October 26, 2021
By Kristina Vassilieva

Photo: tippapatt/Adobe Stock

Many businesses have reopened with hybrid work models, with a portion of staff working remotely while others come into the workplace or with all workers alternating which days they come in.

Hybrid work models have become popular as they allow workers a degree of flexibility, which many have gotten used to with remote work, while ensuring business needs are met when in-office work is required.

Some employers have even allowed workers to choose which days they come into office themselves. But could this lead to clique culture and affect the company in the long run?

Flexibility can lead to a better work-life balance

When it comes to deciding which work arrangement is the best fit for the company, employers have to balance the wishes of their workforce with the needs of the business.

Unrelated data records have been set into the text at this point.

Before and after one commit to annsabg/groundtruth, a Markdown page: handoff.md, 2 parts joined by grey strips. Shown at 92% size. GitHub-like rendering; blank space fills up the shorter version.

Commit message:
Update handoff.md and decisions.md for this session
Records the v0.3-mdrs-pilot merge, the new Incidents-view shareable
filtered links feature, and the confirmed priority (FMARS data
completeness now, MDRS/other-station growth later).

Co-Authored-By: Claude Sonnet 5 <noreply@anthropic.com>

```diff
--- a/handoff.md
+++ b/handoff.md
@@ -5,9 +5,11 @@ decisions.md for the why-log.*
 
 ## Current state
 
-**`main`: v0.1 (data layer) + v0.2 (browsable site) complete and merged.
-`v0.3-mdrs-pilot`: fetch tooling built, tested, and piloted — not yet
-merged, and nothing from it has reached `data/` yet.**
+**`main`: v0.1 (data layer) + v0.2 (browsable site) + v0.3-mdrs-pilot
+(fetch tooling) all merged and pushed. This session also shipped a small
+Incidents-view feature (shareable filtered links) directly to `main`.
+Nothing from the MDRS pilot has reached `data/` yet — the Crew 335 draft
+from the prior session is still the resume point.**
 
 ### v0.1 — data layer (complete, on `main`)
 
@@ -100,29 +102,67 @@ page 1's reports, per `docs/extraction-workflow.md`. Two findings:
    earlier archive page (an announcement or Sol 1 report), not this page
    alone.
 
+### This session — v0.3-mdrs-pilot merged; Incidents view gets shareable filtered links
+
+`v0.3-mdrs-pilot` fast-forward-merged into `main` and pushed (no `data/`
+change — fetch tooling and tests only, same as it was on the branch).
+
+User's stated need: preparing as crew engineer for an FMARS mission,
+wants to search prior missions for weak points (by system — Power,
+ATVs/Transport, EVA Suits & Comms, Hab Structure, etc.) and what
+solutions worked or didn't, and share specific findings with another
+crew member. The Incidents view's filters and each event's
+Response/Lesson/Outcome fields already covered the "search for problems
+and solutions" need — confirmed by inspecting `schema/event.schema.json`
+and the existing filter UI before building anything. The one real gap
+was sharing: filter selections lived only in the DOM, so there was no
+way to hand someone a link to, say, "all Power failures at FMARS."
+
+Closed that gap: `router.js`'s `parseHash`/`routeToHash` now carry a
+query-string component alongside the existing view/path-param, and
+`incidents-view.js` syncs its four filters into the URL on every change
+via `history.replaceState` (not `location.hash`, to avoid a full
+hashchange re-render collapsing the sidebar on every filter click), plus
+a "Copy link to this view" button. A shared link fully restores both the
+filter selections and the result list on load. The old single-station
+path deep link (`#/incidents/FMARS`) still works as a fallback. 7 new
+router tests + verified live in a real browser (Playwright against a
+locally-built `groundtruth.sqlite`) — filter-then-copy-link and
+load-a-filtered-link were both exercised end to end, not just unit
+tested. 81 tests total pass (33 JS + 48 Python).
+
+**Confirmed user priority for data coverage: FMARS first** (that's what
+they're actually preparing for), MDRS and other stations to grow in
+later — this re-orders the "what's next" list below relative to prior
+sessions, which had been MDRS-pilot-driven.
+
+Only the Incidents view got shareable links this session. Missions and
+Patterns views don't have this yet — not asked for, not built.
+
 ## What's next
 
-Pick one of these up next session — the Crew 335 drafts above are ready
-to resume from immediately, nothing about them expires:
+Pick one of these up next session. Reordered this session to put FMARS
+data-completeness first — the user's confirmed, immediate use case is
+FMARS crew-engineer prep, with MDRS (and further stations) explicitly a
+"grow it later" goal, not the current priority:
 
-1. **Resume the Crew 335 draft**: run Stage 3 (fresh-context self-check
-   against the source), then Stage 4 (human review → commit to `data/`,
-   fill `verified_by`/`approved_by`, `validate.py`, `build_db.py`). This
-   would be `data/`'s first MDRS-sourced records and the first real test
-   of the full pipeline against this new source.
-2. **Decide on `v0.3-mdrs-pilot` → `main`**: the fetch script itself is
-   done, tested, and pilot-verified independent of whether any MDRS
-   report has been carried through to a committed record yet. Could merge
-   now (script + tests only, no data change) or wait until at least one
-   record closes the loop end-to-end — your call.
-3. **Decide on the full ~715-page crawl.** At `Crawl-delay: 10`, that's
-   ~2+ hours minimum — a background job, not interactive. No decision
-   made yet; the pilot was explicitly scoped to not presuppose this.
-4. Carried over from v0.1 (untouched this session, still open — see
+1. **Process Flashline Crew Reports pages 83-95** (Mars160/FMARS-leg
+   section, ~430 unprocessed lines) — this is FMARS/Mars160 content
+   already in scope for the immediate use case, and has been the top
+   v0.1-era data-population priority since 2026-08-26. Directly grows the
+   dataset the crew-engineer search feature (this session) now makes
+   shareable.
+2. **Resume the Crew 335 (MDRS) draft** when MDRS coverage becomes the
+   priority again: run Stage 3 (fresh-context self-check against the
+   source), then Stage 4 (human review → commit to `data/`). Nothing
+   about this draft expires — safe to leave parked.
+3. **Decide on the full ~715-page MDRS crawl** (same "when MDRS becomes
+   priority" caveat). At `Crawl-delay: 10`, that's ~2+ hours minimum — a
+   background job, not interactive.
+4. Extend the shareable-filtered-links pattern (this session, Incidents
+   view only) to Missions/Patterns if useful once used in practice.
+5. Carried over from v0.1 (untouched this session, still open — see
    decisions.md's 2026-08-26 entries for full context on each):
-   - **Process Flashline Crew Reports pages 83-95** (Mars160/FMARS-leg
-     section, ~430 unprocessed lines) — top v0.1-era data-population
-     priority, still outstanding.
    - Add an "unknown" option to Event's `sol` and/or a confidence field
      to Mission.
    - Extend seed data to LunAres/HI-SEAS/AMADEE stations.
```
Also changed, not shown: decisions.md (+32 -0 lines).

If there is no need for staff to be in on certain days of the week, having the option to choose which days to come in will be appreciated by workers.

Workers will benefit from choosing which days they can come into the office as they will be able to account for their workload and also any personal circumstances.

For example, workers who have children at home would especially benefit from having this flexibility as it allows for easier arrangement of childcare on days that they have to go in.

Cliques could disrupt company culture, productivity

On the other hand, allowing staff to choose which days they come into office could lead to the formation of cliques and disrupt company culture.

Workers could start arranging which days they come in in order to work with their friends and this could impact productivity as workers will be more likely to spend more time socializing.

This could also alienate colleagues or new recruits that don’t feel like they fit into a specific group, and in the long run, could affect morale and even lead to bullying or harassment.

Divisions between co-workers can hinder collaboration and the creativity that comes from having a diverse team.

Using policies and HR best practices

Fortunately, these issues can be avoided with the right management. Employers can use their policies to state what is expected of workers in hybrid arrangements.

Policies should make it clear when workers are expected to be in office, working from home or if they have the freedom to choose which days they come in.

Another option for employers would be to choose one day a week when all workers are required to come in or create randomized schedules for all staff so all employees get to work together at some point every week.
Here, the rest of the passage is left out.